If the recordDetails config parameter is set to true, then Violation Detector writes details of each violation to the output file, as in the following example:

Table Hash Key,GSI Hash Key Value,GSI Hash Key Violation Type,GSI Hash Key Violation Description,GSI Hash Key Update Value(FOR USER),Delete Blank Attributes When Updating?(Y/N) 

999,"{""S"":""Hello""}",Type Violation,Expected: N Found: S,, 

The output file is in comma-separated value format (CSV). The first line in the file is a header, followed by one record per item that violates the index key. The fields of these violation records are as follows:

  • Table Hash Key—the partition key value of the item in the table.

  • Table Range Key—the sort key value of the item in the table.

  • GSI Hash Key Value—the partition key value of the global secondary index

  • GSI Hash Key Violation Type—either Type Violation or Size Violation.

  • GSI Hash Key Violation Description—the cause of the violation.

  • GSI Hash Key Update Value(FOR USER)—in correction mode, a new user-supplied value for the attribute.

  • GSI Range Key Value—the sort key value of the global secondary index

  • GSI Range Key Violation Type—either Type Violation or Size Violation.

  • GSI Range Key Violation Description—the cause of the violation.

  • GSI Range Key Update Value(FOR USER)—in correction mode, a new user-supplied value for the attribute.

  • Delete Blank Attribute When Updating(Y/N)—in correction mode, determines whether to delete (Y) or keep (N) the violating item in the table—but only if either of the following fields are blank:

    • GSI Hash Key Update Value(FOR USER)

    • GSI Range Key Update Value(FOR USER)

    If either of these fields are non-blank, then Delete Blank Attribute When Updating(Y/N) has no effect.

Note

The output format might vary, depending on the configuration file and command line options. For example, if the table has a simple primary key (without a sort key), no sort key fields will be present in the output.

The violation records in the file might not be in sorted order.

Correction

To correct index key violations, use Violation Detector with the --correct command line option. In correction mode, Violation Detector reads the input file specified by the correctionInputPath parameter.

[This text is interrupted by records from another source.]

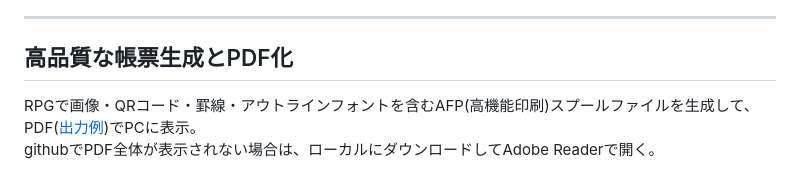
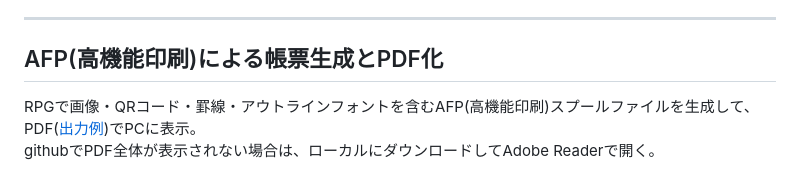
Before and after one commit to GuriCat/IBM-i-samples, a Markdown page: OADEMO/README.md, the part around the change. Rendered like a GitHub page.

```diff
--- a/OADEMO/README.md
+++ b/OADEMO/README.md
@@ -123,7 +123,7 @@ WRKSPLF、WRKJOB OPTION(*SPLF)、WRKOUTQ (OUTQ名)など、システム提供ス
 
 
 ***
-## 高品質な帳票生成とPDF化
+## AFP(高機能印刷)による帳票生成とPDF化
 
 RPGで画像・QRコード・罫線・アウトラインフォントを含むAFP(高機能印刷)スプールファイルを生成して、PDF([出力例](AFPPRTF_サンプル出力.pdf))でPCに表示。
 githubでPDF全体が表示されない場合は、ローカルにダウンロードしてAdobe Readerで開く。
```
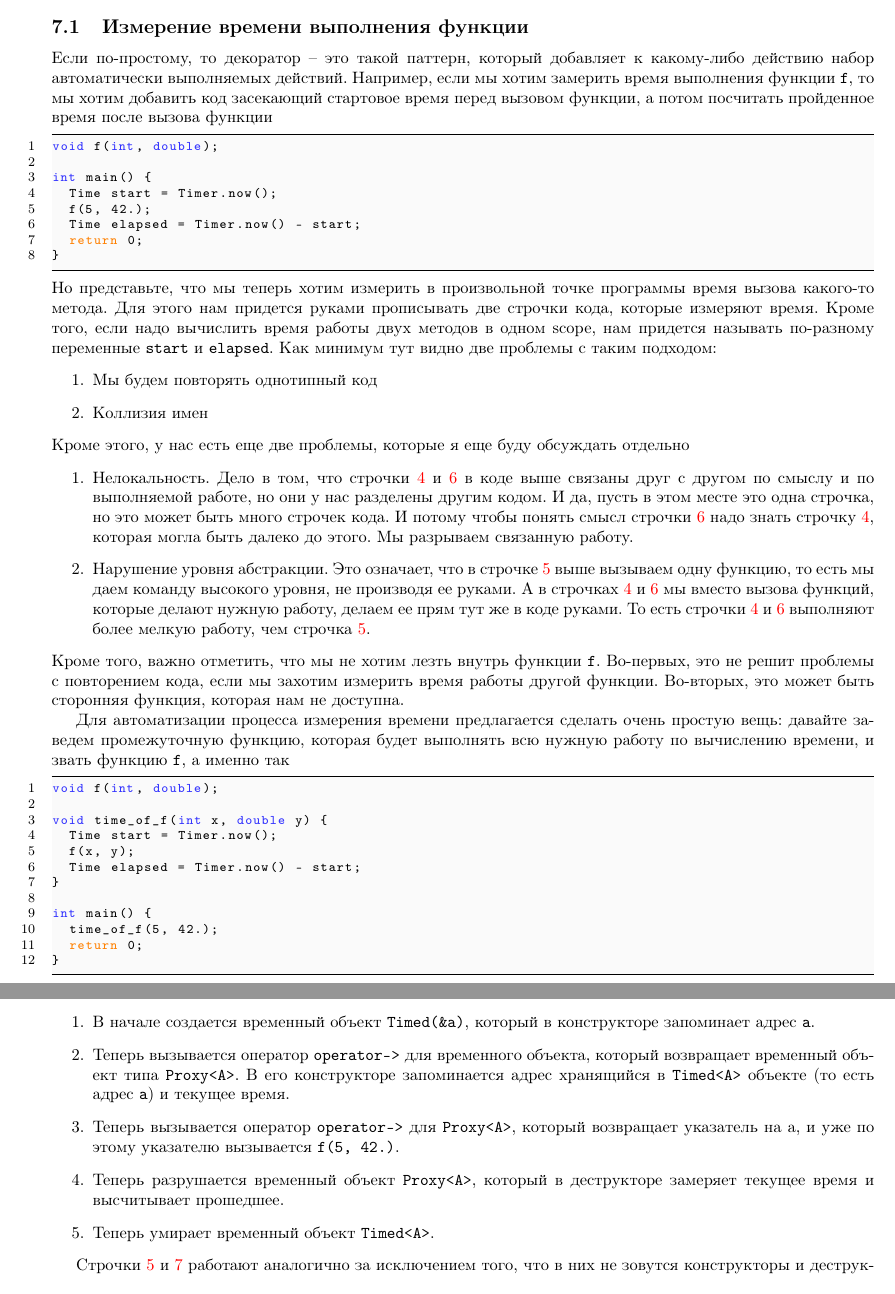
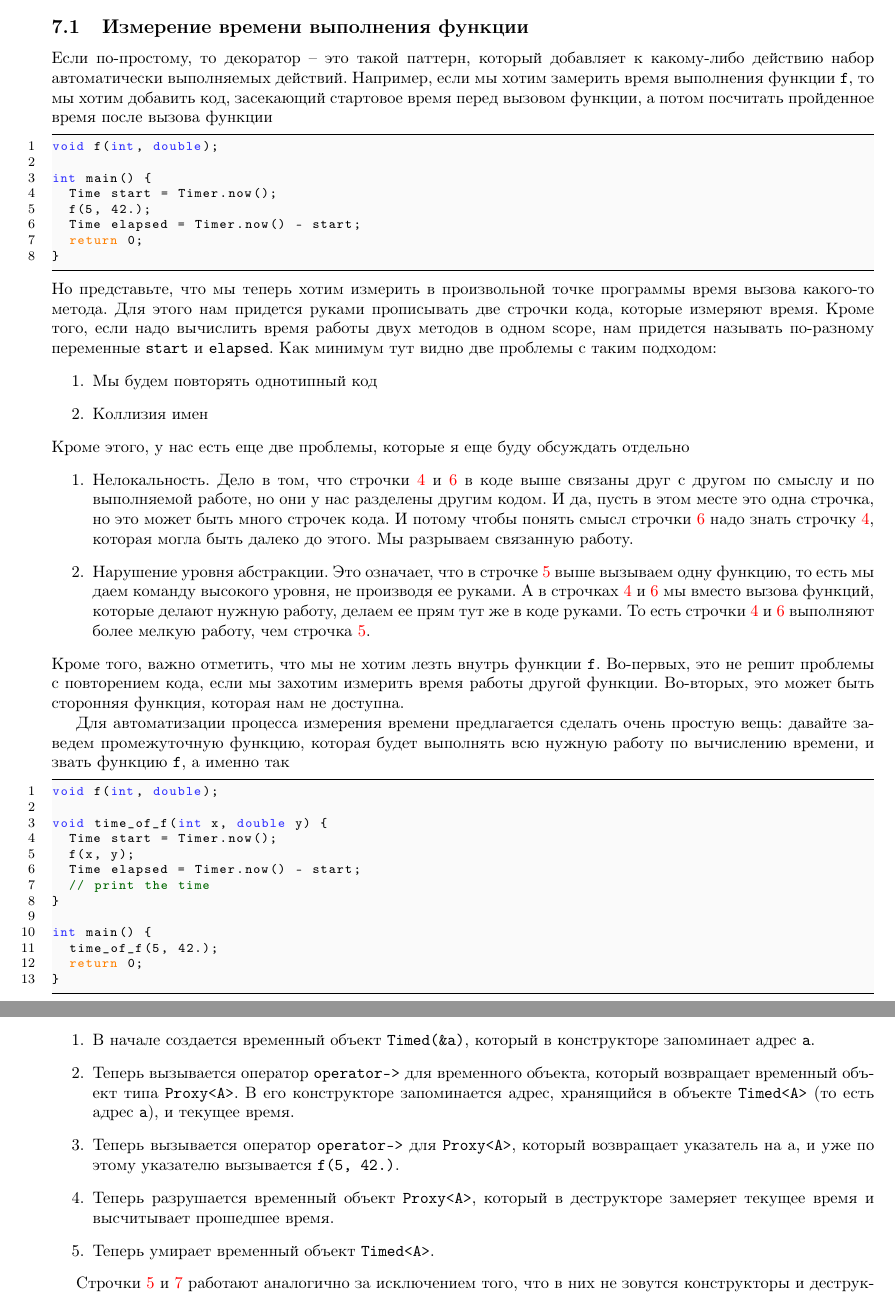
Before and after one commit to DimaTrushin/CppCode, a LaTeX paper (main.tex, which reads Sections/Decorators.tex): two parts of pages 87 and 92 of 375, joined at a grey line, cut so that both start at the same text. Compiled offline with pdfLaTeX.

Commit message:
Fix typos

```diff
--- a/Sections/Decorators.tex
+++ b/Sections/Decorators.tex
@@ -7,7 +7,7 @@
 \label{section::TimeEstimation}
 
 Если по-простому, то декоратор -- это такой паттерн, который добавляет к какому-либо действию набор автоматически выполняемых действий.
-Например, если мы хотим замерить время выполнения функции \verb"f", то мы хотим добавить код засекающий стартовое время перед вызовом функции, а потом посчитать пройденное время после вызова функции
+Например, если мы хотим замерить время выполнения функции \verb"f", то мы хотим добавить код, засекающий стартовое время перед вызовом функции, а потом посчитать пройденное время после вызова функции
 \begin{cppcode}
 void f(int, double);
 
@@ -52,6 +52,7 @@ void time_of_f(int x, double y) {
   Time start = Timer.now();
   f(x, y);
   Time elapsed = Timer.now() - start;
+  // print the time
 }
 
 int main() {
@@ -367,11 +368,11 @@ ptr->f(5, 42.); (*@\cpplabel{decor-timed-call-b}@*)
 \item В начале создается временный объект \verb"Timed(&a)", который в конструкторе запоминает адрес \verb"a".
 
 \item Теперь вызывается оператор \verb"operator->" для временного объекта, который возвращает временный объект типа \verb"Proxy<A>".
-В его конструкторе запоминается адрес хранящийся в \verb"Timed<A>" объекте (то есть адрес \verb"a") и текущее время.
+В его конструкторе запоминается адрес, хранящийся в объекте \verb"Timed<A>" (то есть адрес \verb"a"), и текущее время.
 
 \item Теперь вызывается оператор \verb"operator->" для \verb"Proxy<A>", который возвращает указатель на a, и уже по этому указателю вызывается \verb"f(5, 42.)".
 
-\item Теперь разрушается временный объект \verb"Proxy<A>", который в деструкторе замеряет текущее время и высчитывает прошедшее.
+\item Теперь разрушается временный объект \verb"Proxy<A>", который в деструкторе замеряет текущее время и высчитывает прошедшее время.
 
 \item Теперь умирает временный объект \verb"Timed<A>".
 \end{enumerate}
```
Also changed, not shown: Sections/Decorators.tex (2 more changed lines).
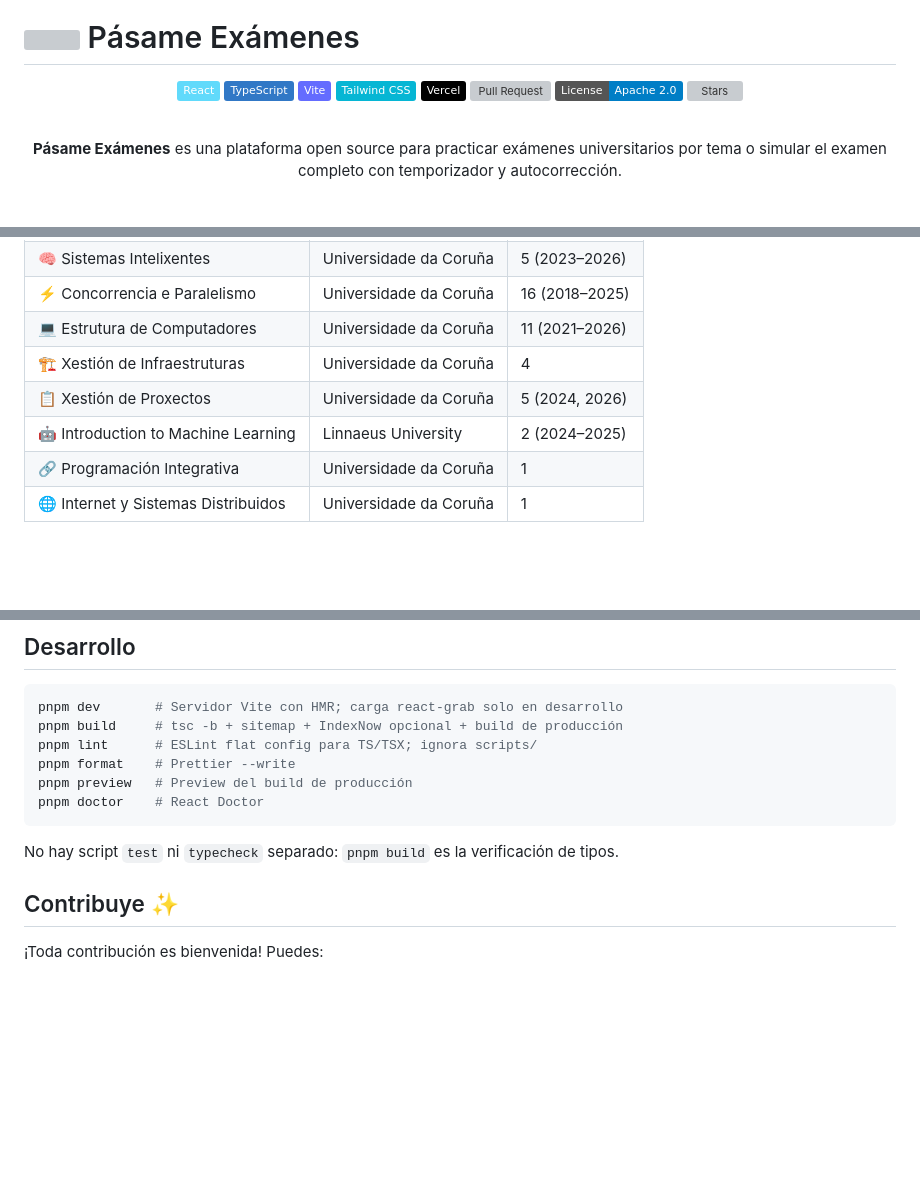
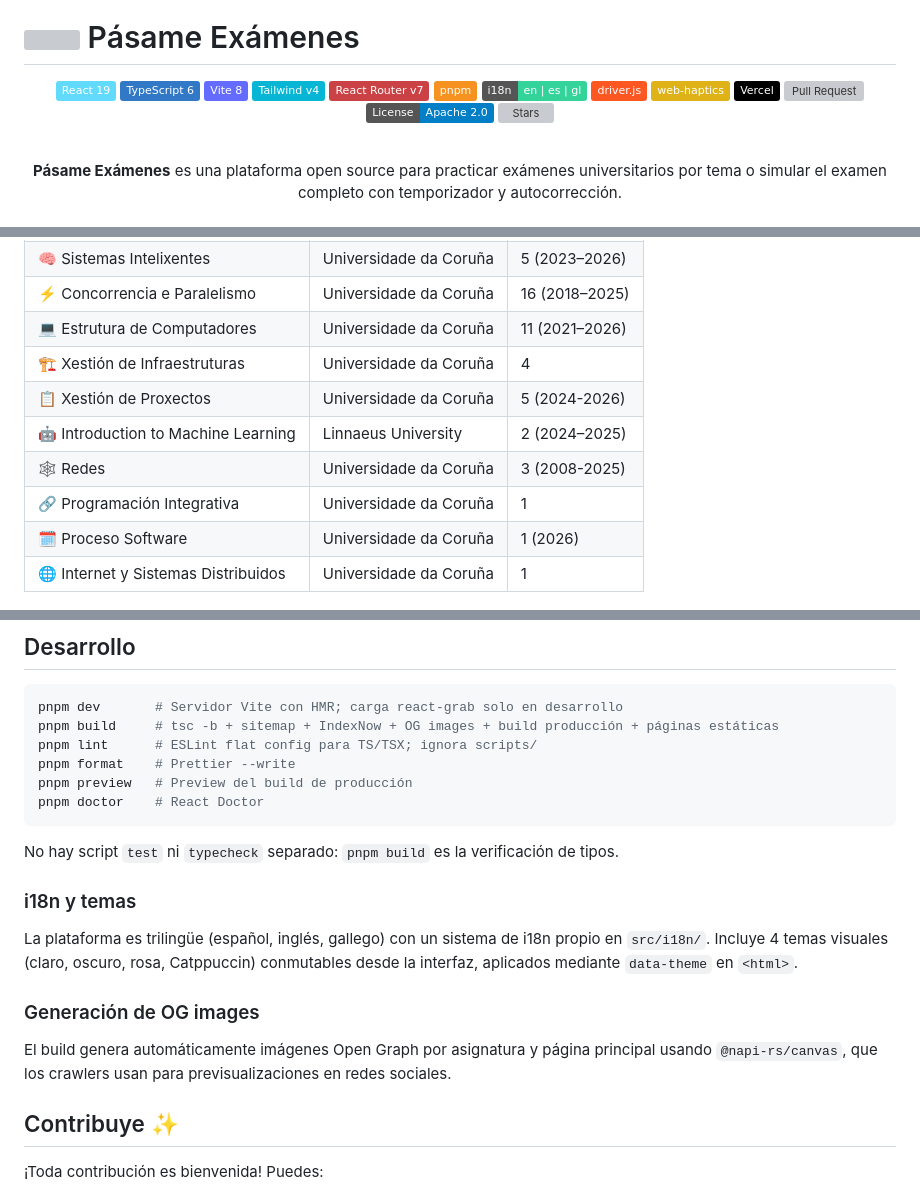
Before and after one commit to TeenBiscuits/Pasame-Examenes, a Markdown page: README.md, 3 parts joined by grey strips. GitHub-like rendering; badges without logos; blank space fills up the shorter version; grey boxes are pictures that could not be loaded.

````diff
--- a/README.md
+++ b/README.md
@@ -4,10 +4,15 @@
 
 <div align="center">
 
-[![React](https://img.shields.io/badge/React-61DAFB?logo=react&logoColor=black)](https://react.dev)
-[![TypeScript](https://img.shields.io/badge/TypeScript-3178C6?logo=typescript&logoColor=white)](https://www.typescriptlang.org/)
-[![Vite](https://img.shields.io/badge/Vite-646CFF?logo=vite&logoColor=white)](https://vite.dev)
-[![Tailwind CSS](https://img.shields.io/badge/Tailwind_CSS-06B6D4?logo=tailwindcss&logoColor=white)](https://tailwindcss.com/)
+[![React 19](https://img.shields.io/badge/React_19-61DAFB?logo=react&logoColor=black)](https://react.dev)
+[![TypeScript 6](https://img.shields.io/badge/TypeScript_6-3178C6?logo=typescript&logoColor=white)](https://www.typescriptlang.org/)
+[![Vite 8](https://img.shields.io/badge/Vite_8-646CFF?logo=vite&logoColor=white)](https://vite.dev)
+[![Tailwind CSS v4](https://img.shields.io/badge/Tailwind_v4-06B6D4?logo=tailwindcss&logoColor=white)](https://tailwindcss.com/)
+[![React Router v7](https://img.shields.io/badge/React_Router_v7-CA4245?logo=react-router&logoColor=white)](https://reactrouter.com)
+[![pnpm](https://img.shields.io/badge/pnpm-F69220?logo=pnpm&logoColor=white)](https://pnpm.io)
+[![i18n](https://img.shields.io/badge/i18n-en_|_es_|_gl-34d399)](https://github.com/TeenBiscuits/Pasame-Examenes)
+[![driver.js](https://img.shields.io/badge/driver.js-FF5722)](https://driverjs.com)
+[![web-haptics](https://img.shields.io/badge/web--haptics-yellow)](https://haptics.lochie.me)
 [![Vercel](https://img.shields.io/badge/Vercel-black?logo=vercel&logoColor=white)](https://vercel.com)
 [![Pull Request](https://img.shields.io/github/issues-pr-closed/TeenBiscuits/Pasame-Examenes.svg?label=Pull%20Request)](https://github.com/TeenBiscuits/Pasame-Examenes/pulls)
 [![License: Apache 2.0](https://img.shields.io/badge/License-Apache_2.0-blue.svg)](./LICENSE.md)
@@ -52,7 +57,9 @@ Simula el examen real: temporizador en cuenta atrás, puntuación en directo, y
 | ⚡ Concorrencia e Paralelismo       | Universidade da Coruña | 16 (2018–2025) |
 | 💻 Estrutura de Computadores        | Universidade da Coruña | 11 (2021–2026) |
 | 🏗️ Xestión de Infraestruturas       | Universidade da Coruña | 4              |
-| 📋 Xestión de Proxectos             | Universidade da Coruña | 5 (2024, 2026) |
+| 📋 Xestión de Proxectos             | Universidade da Coruña | 5 (2024-2026)  |
 | 🤖 Introduction to Machine Learning | Linnaeus University    | 2 (2024–2025)  |
+| 🕸️ Redes                            | Universidade da Coruña | 3 (2008-2025)  |
 | 🔗 Programación Integrativa         | Universidade da Coruña | 1              |
+| 🗓️ Proceso Software                 | Universidade da Coruña | 1 (2026)       |
 | 🌐 Internet y Sistemas Distribuidos | Universidade da Coruña | 1              |
@@ -76,7 +68,7 @@ Simula el examen real: temporizador en cuenta atrás, puntuación en directo, y
 
 ```bash
 pnpm dev       # Servidor Vite con HMR; carga react-grab solo en desarrollo
-pnpm build     # tsc -b + sitemap + IndexNow opcional + build de producción
+pnpm build     # tsc -b + sitemap + IndexNow + OG images + build producción + páginas estáticas
 pnpm lint      # ESLint flat config para TS/TSX; ignora scripts/
 pnpm format    # Prettier --write
 pnpm preview   # Preview del build de producción
@@ -84,6 +76,14 @@ pnpm doctor    # React Doctor
 ```
 
 No hay script `test` ni `typecheck` separado: `pnpm build` es la verificación de tipos.
+
+### i18n y temas
+
+La plataforma es trilingüe (español, inglés, gallego) con un sistema de i18n propio en `src/i18n/`. Incluye 4 temas visuales (claro, oscuro, rosa, Catppuccin) conmutables desde la interfaz, aplicados mediante `data-theme` en `<html>`.
+
+### Generación de OG images
+
+El build genera automáticamente imágenes Open Graph por asignatura y página principal usando `@napi-rs/canvas`, que los crawlers usan para previsualizaciones en redes sociales.
 
 ## Contribuye ✨
 
````
Also changed, not shown: other parts of README.md (+0 -15 lines).
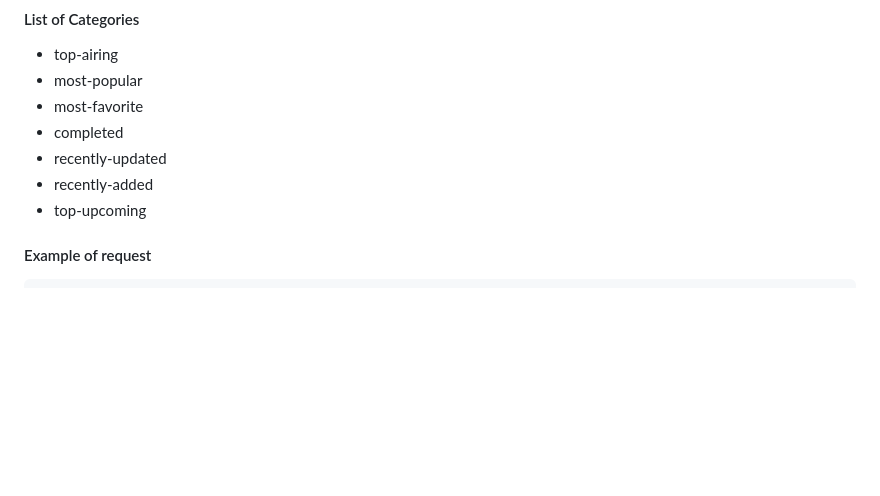
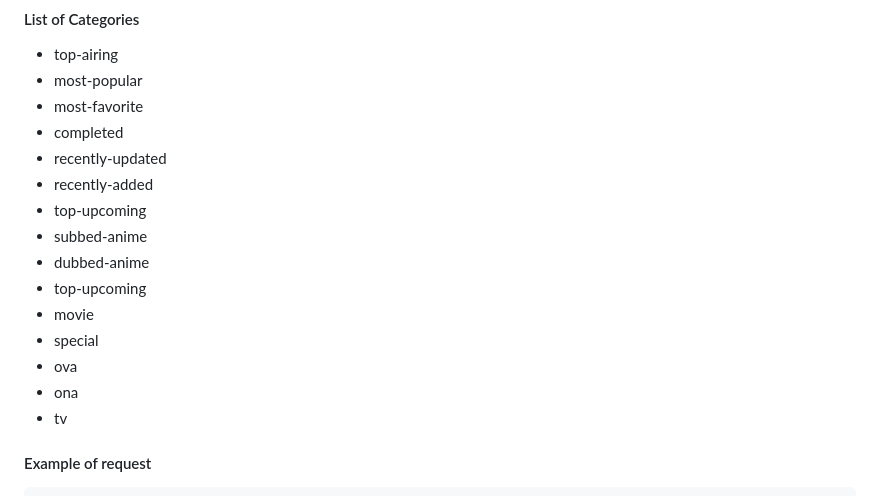
Before and after one commit to itzzzme/anime-api, a Markdown page: README.md, the part around the change. Drawn GitHub-style; blank space fills up the shorter version.

```diff
--- a/README.md
+++ b/README.md
@@ -267,6 +267,14 @@ console.log(resp.data);
 - recently-updated
 - recently-added
 - top-upcoming
+- subbed-anime
+- dubbed-anime
+- top-upcoming
+- movie
+- special
+- ova
+- ona
+- tv
 
 #### Example of request
 
```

This file has the same format as the detectionOutputPath file, so that you can use the output from detection as input for correction.

Violation Detector provides two different ways to correct index key violations:

  • Delete violations—delete the table items that have violating attribute values.

  • Update violations—update the table items, replacing the violating attributes with non-violating values.

In either case, you can use the output file from detection mode as input for correction mode.

Continuing with our ProductCatalog example, suppose that we want to delete the violating item from the table. To do this, we use the following command line:

$  java -jar ViolationDetector.jar --configFilePath config.txt --correct delete
            

At this point, you are asked to confirm whether you want to delete the violating items.


Are you sure to delete all violations on the table?y/n
y
Confirmed, will delete violations on the table...
Violation correction from file started: Reading records from file: ./gsi_violation_check.csv, will delete these records from table.
Violation correction from file finished: Violations delete: 1, Violations Update: 0

Now both ProductCatalog and PriceIndex have the same number of items.